## Before-and-after change records
☆ ☆ ☆ ☆ ☆ ☆ ☆

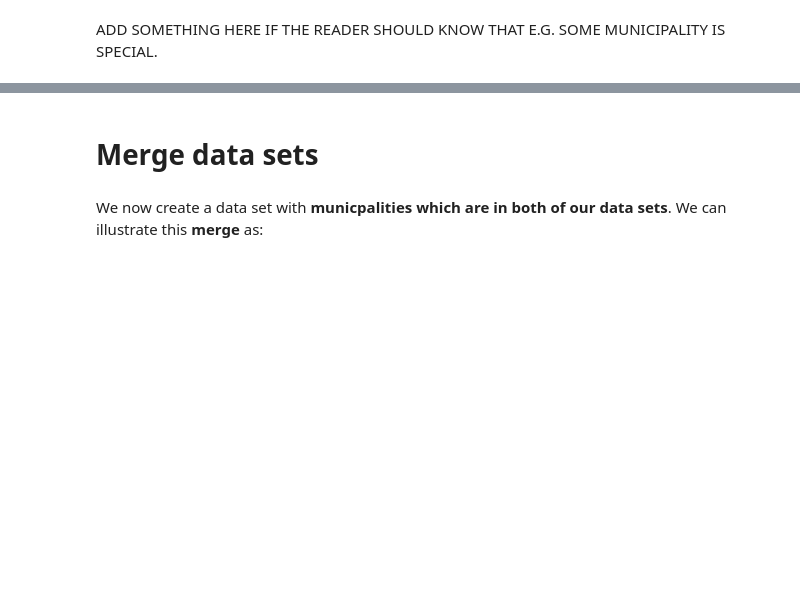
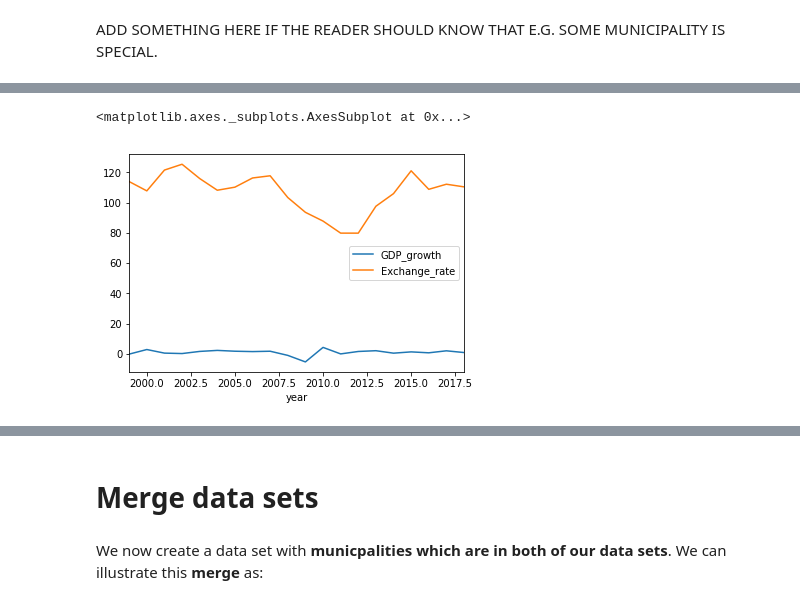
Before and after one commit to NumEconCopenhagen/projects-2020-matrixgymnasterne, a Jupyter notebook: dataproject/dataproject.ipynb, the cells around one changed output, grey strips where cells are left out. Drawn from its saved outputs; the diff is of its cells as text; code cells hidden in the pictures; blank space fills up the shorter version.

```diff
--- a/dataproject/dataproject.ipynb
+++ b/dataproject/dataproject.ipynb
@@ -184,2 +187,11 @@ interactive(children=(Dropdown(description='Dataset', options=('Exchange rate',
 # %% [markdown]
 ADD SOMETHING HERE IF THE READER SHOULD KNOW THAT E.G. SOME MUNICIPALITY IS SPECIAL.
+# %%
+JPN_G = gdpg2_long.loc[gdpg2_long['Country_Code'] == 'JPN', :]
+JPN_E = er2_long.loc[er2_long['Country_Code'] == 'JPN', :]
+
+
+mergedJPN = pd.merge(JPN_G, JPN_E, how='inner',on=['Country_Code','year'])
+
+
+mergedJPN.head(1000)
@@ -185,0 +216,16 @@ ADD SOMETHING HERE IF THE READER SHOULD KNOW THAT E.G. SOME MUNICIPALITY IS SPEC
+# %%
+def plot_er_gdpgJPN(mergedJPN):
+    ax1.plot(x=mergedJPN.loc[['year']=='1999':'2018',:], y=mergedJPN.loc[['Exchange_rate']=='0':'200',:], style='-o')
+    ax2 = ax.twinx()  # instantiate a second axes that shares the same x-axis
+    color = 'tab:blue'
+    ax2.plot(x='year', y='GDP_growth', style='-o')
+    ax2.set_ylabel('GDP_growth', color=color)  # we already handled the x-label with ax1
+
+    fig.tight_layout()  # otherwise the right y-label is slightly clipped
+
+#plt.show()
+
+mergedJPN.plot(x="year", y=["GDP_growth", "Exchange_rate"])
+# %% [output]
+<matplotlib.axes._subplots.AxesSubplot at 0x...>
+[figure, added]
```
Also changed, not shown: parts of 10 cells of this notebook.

☆ ☆ ☆ ☆ ☆ ☆ ☆

## Task to carry out
If a line in the records above contains the string "dataproject", copy that line out.

## Expected answer
Before and after one commit to NumEconCopenhagen/projects-2020-matrixgymnasterne, a Jupyter notebook: dataproject/dataproject.ipynb, the cells around one changed output, grey strips where cells are left out. Drawn from its saved outputs; the diff is of its cells as text; code cells hidden in the pictures; blank space fills up the shorter version.
--- a/dataproject/dataproject.ipynb
+++ b/dataproject/dataproject.ipynb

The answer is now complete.